“I want to do all I can to make sure you have a rapid recovery,” Chiang told business leaders at a breakfast meeting of the Santa Rosa Metro Chamber of Commerce.
Chiang, a Democrat running for governor, said his office will provide low-interest financing for damaged health care clinics and those purchasing debris hauling trucks and recycling equipment “so haulers can sale up to meet the current needs.”
He also sought input on other ways state government could better aid the recovery.
After the breakfast, Chiang’s itinerary included a stop at a destroyed Mountain Mikes Pizza in northwest Santa Rosa and visits to an affected cannabis business and two health clinics.

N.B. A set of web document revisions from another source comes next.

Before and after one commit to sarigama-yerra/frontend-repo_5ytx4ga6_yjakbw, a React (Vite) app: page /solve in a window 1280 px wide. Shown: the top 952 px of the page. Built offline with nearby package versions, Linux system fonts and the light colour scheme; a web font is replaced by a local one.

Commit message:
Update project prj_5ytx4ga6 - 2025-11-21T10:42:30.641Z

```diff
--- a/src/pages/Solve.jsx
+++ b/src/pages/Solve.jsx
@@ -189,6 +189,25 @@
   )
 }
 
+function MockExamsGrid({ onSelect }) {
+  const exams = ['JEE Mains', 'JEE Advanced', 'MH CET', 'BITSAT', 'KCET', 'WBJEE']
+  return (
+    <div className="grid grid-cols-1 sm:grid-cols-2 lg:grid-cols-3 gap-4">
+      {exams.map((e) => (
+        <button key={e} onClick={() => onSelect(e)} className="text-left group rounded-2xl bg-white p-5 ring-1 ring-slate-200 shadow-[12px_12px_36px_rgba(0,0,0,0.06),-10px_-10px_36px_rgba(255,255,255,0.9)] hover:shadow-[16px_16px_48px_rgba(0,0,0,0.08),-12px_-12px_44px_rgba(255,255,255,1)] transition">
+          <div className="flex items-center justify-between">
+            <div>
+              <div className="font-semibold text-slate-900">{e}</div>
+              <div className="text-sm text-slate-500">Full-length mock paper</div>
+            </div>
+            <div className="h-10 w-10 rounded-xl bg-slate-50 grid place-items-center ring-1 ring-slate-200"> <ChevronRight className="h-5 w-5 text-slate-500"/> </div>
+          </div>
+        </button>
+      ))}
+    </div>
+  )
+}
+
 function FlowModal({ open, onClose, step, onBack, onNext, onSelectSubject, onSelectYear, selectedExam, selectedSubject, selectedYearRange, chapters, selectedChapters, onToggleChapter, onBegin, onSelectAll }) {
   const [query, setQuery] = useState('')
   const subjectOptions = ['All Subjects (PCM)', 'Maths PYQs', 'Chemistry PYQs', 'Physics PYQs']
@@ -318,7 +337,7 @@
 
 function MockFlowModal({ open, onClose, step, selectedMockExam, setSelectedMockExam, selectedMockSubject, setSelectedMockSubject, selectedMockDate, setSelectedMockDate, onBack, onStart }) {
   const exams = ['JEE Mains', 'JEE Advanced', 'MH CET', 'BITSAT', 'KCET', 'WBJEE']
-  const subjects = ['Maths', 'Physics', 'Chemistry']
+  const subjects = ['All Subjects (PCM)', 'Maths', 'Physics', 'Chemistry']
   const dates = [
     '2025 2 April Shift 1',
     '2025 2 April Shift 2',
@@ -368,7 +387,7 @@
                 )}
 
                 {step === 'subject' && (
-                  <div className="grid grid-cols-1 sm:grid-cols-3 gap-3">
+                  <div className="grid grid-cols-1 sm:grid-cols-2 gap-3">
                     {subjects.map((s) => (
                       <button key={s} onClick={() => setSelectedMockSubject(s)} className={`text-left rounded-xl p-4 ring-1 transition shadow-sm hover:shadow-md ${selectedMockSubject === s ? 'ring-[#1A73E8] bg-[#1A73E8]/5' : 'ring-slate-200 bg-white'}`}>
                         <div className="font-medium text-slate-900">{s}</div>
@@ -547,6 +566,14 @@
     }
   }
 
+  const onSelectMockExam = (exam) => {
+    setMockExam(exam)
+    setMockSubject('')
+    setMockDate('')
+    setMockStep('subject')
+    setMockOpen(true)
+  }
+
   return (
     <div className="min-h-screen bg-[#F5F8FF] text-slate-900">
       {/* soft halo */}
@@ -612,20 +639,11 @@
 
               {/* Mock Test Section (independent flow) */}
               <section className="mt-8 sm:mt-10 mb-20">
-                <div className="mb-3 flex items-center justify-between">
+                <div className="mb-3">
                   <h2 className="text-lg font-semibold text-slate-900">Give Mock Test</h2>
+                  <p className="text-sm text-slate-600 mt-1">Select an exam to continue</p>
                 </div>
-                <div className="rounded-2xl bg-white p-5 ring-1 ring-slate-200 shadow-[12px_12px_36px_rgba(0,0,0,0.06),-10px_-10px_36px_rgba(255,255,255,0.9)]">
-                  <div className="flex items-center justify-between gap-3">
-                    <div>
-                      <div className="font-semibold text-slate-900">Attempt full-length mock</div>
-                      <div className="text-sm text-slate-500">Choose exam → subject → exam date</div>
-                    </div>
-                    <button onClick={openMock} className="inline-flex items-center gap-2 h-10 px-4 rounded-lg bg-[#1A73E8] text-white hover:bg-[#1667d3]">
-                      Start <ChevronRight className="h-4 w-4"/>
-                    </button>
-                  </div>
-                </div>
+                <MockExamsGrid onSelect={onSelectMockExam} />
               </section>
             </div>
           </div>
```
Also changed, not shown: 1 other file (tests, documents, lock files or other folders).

Before an audience of about 150 people at Vintners Inn in Santa Rosa, Chiang noted that the Vista Clinic operated in Fountaingrove by Santa Rosa Community Health Centers had suffered $16 million in damage from the recent wildfires. Helping such clinics rebuild is important, he said, because roughly 1 in 7 Californians gets health care through such community centers.
After the treasurer’s presentation, business people had a chance to raise some concerns.
Aaron Friedman, owner of the sign company Signarama, told Chiang that his Piner Road facility still stands but “we’ve lost a lot of business” from the weeks when the surrounding area was under mandatory evacuation.
“Where is the help for some of us?” he asked.
Meanwhile, those in the building industry said contractors are concerned that rebuilding will be slowed greatly unless a streamlined system is developed for the release of insurance funds for reconstruction. Those funds will be controlled by hundreds of different lenders for residential properties with mortgages.
David Harts, a former construction company vice president, told Chiang that without a reliable flow of funds to builders, “this recovery will not happen.”
During his comments, Chiang raised a separate concern that the GOP-controlled Congress could slow new housing construction by ending federal tax breaks on “private activity bonds.”
Such tax-exempt bonds are used for the majority of private-based affordable housing projects, he said.
“If you think the housing crisis in California is bad today, it’s going to get far worse if that provision passes,” Chiang said.